[Brief]:
Your reply should hold only the lines from the records below where "empty" occurs.
:: Information provided
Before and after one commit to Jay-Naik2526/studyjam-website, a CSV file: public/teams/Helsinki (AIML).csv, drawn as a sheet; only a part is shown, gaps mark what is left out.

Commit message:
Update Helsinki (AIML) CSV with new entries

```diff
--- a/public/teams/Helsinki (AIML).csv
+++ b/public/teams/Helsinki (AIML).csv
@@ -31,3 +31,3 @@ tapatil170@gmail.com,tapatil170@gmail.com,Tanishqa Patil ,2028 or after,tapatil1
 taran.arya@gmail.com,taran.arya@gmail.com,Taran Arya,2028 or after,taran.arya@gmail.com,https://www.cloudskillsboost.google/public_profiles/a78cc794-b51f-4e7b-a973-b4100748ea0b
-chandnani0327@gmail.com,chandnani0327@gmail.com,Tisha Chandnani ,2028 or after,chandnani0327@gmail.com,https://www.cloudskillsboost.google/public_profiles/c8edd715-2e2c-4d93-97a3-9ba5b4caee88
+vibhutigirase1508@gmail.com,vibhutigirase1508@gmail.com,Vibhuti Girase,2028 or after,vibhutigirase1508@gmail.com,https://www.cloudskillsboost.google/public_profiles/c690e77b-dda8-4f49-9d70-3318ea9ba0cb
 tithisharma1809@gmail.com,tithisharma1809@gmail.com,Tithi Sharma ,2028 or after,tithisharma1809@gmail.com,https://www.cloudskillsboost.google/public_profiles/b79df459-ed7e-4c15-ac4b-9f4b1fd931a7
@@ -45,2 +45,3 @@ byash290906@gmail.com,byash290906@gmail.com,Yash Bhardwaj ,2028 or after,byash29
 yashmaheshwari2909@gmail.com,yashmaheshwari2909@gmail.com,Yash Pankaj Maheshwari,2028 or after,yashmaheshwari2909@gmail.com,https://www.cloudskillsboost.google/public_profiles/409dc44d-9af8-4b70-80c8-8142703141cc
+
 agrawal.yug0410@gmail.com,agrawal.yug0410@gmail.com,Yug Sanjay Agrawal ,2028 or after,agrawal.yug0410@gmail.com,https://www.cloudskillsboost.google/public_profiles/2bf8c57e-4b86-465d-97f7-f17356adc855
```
::::
:: Information provided
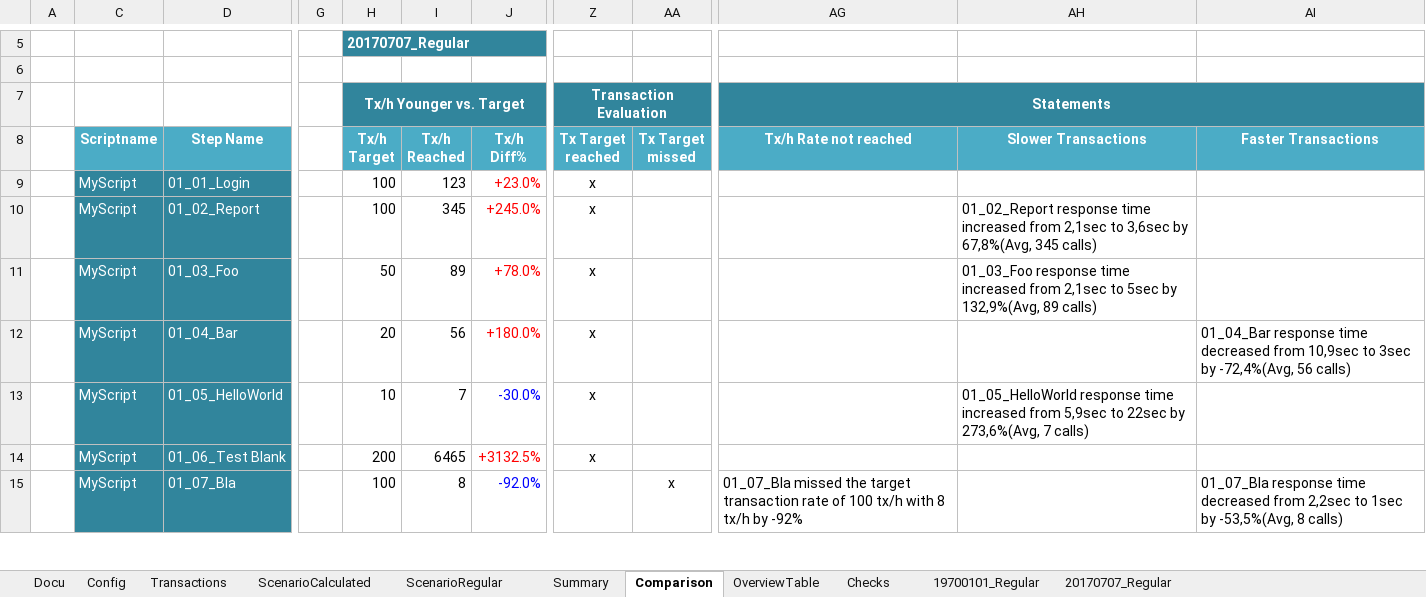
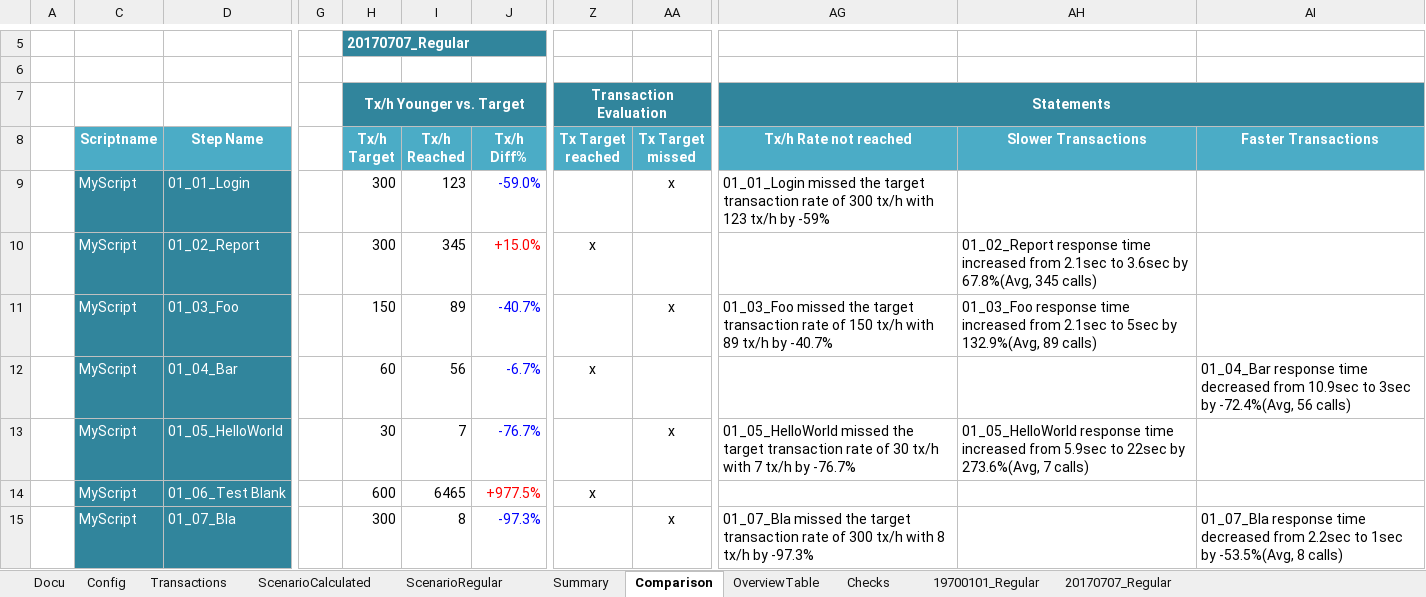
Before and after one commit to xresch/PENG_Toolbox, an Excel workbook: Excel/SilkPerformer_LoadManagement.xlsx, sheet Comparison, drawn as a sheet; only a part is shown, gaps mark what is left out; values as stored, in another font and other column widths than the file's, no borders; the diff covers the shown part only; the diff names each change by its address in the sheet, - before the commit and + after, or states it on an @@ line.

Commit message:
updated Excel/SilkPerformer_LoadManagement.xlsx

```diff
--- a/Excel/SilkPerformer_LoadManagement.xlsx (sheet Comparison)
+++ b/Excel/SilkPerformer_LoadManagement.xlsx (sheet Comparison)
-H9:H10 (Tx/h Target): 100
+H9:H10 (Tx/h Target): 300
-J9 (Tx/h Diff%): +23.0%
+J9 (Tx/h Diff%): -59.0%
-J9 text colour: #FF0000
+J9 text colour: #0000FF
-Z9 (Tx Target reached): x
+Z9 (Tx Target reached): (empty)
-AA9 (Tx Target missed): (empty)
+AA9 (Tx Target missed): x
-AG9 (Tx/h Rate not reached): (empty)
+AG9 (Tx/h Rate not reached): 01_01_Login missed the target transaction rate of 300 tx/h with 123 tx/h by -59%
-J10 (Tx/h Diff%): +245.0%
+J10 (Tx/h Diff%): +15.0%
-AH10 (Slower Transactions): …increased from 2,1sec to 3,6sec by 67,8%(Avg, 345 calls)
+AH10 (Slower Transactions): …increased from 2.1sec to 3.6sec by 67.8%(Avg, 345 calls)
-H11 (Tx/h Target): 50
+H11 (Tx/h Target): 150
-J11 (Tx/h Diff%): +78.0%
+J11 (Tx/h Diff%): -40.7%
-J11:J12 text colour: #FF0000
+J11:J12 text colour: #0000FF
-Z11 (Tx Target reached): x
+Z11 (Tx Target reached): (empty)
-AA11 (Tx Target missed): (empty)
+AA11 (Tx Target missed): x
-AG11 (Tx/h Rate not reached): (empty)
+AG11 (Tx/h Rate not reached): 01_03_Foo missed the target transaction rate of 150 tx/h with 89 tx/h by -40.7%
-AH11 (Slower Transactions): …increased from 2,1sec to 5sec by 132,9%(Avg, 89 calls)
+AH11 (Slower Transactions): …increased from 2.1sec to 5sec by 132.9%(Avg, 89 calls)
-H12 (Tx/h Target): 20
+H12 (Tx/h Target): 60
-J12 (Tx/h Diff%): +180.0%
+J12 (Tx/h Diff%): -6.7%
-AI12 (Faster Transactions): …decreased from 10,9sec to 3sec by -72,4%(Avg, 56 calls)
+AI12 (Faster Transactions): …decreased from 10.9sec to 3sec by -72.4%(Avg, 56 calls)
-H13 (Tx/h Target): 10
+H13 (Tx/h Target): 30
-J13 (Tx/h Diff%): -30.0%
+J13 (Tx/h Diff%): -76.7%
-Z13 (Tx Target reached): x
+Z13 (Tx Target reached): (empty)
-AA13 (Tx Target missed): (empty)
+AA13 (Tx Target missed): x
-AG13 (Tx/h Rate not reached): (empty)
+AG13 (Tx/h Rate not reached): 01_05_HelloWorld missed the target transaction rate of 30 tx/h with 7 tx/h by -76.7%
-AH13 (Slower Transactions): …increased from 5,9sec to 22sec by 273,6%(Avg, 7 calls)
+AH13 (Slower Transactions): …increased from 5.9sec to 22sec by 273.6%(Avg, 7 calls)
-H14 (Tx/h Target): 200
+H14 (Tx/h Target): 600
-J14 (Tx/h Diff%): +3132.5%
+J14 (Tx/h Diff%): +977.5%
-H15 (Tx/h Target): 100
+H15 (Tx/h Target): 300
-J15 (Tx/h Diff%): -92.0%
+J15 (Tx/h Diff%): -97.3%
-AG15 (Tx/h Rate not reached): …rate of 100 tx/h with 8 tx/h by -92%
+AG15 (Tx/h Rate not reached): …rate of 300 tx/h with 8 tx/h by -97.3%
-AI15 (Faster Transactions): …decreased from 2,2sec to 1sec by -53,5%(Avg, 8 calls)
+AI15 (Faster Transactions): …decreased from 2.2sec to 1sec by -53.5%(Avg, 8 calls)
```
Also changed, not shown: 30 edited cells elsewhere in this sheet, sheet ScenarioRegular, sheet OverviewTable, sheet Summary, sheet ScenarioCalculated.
::::
:: Information provided
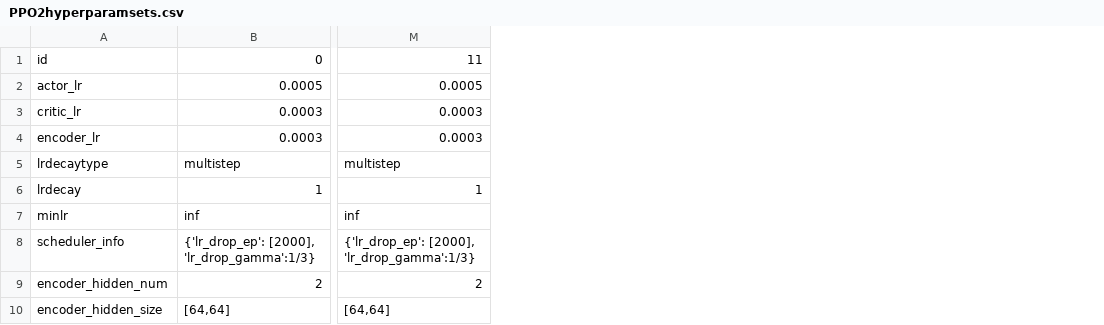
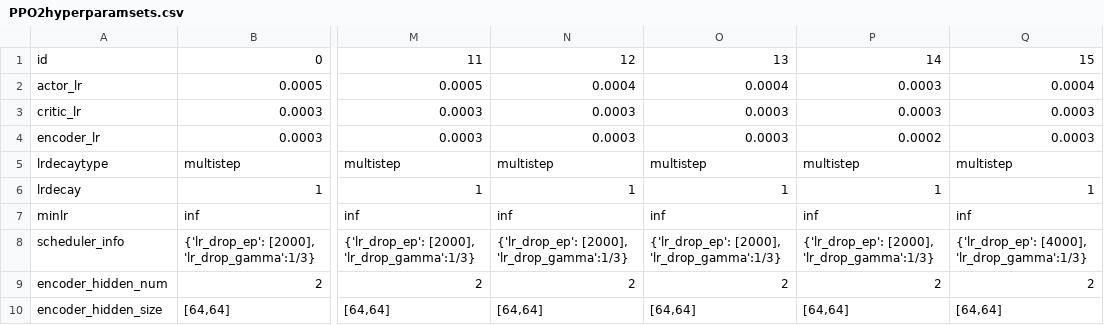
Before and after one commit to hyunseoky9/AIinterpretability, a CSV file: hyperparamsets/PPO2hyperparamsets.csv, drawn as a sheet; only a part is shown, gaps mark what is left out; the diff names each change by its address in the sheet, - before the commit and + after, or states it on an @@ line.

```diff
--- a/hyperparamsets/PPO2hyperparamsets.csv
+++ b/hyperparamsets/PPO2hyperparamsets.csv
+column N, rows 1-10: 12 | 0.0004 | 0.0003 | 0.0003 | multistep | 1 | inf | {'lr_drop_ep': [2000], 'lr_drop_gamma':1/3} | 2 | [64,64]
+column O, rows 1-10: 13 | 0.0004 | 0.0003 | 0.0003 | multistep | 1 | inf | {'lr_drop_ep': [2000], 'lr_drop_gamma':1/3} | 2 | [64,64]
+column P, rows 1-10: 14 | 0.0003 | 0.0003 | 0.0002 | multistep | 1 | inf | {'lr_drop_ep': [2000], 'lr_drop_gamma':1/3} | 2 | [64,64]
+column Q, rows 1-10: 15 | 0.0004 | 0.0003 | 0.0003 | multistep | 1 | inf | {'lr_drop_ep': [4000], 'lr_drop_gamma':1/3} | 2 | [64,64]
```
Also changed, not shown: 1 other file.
::::
[Written reply]:
+Z9 (Tx Target reached): (empty)
-AA9 (Tx Target missed): (empty)
-AG9 (Tx/h Rate not reached): (empty)
+Z11 (Tx Target reached): (empty)
-AA11 (Tx Target missed): (empty)
-AG11 (Tx/h Rate not reached): (empty)
+Z13 (Tx Target reached): (empty)
-AA13 (Tx Target missed): (empty)
-AG13 (Tx/h Rate not reached): (empty)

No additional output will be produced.